-- Data under study --
# # # # # # #
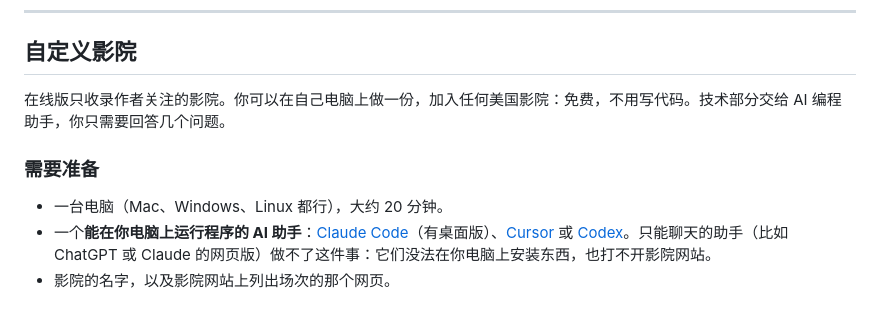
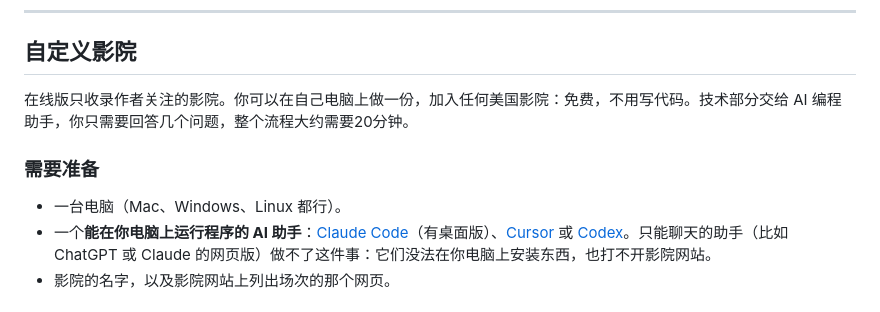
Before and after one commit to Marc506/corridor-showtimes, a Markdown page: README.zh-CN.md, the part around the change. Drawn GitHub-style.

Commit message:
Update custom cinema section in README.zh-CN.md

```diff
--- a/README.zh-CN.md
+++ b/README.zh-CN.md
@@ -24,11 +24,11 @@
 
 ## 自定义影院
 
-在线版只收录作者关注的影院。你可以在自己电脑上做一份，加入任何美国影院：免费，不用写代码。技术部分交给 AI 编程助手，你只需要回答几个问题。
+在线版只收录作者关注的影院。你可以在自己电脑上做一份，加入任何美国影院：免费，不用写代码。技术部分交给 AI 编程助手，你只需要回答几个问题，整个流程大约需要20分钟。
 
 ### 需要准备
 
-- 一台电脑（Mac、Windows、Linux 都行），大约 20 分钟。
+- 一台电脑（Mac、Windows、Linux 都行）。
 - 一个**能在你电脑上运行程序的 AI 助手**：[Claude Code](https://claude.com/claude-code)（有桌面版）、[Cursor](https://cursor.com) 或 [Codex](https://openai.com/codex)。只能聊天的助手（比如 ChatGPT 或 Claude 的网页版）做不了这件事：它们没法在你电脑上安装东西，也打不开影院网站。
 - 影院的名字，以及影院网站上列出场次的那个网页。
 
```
# # # # # # #
-- To do --
A single number is the answer here: how many lines of the material contain the string "README"?

-- Solution for this problem --
4